Work request → Hunt through the lines below for the string "키움증권" and copy each one that has it.

(Version comparison data)

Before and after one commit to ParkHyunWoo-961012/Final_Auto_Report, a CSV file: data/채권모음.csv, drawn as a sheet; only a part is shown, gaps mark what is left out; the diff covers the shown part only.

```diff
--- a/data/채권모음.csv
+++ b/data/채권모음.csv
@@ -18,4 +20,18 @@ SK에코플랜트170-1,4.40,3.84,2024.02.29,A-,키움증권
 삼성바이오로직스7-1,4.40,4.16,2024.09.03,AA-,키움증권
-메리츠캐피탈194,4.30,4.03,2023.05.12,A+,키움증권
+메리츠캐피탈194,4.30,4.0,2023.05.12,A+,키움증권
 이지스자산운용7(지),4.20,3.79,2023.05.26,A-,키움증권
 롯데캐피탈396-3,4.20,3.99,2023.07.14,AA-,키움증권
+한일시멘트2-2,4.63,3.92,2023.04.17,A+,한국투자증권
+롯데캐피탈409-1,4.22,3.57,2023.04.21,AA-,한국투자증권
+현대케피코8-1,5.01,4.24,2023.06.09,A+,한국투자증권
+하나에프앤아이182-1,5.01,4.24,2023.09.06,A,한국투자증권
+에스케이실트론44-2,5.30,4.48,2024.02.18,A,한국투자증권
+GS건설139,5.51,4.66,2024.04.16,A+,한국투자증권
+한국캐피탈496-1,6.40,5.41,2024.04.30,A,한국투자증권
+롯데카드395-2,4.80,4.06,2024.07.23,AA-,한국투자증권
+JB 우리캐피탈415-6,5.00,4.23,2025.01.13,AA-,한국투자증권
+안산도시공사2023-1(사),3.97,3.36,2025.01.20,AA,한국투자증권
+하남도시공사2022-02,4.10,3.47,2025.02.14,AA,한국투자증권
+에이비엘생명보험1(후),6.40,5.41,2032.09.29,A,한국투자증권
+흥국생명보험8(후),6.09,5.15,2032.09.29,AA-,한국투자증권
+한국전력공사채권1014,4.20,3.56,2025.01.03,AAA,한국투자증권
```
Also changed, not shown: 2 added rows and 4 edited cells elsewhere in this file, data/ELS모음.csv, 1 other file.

Answer for this exercise →
@@ -18,4 +20,18 @@ SK에코플랜트170-1,4.40,3.84,2024.02.29,A-,키움증권
 삼성바이오로직스7-1,4.40,4.16,2024.09.03,AA-,키움증권
-메리츠캐피탈194,4.30,4.03,2023.05.12,A+,키움증권
+메리츠캐피탈194,4.30,4.0,2023.05.12,A+,키움증권
 이지스자산운용7(지),4.20,3.79,2023.05.26,A-,키움증권
 롯데캐피탈396-3,4.20,3.99,2023.07.14,AA-,키움증권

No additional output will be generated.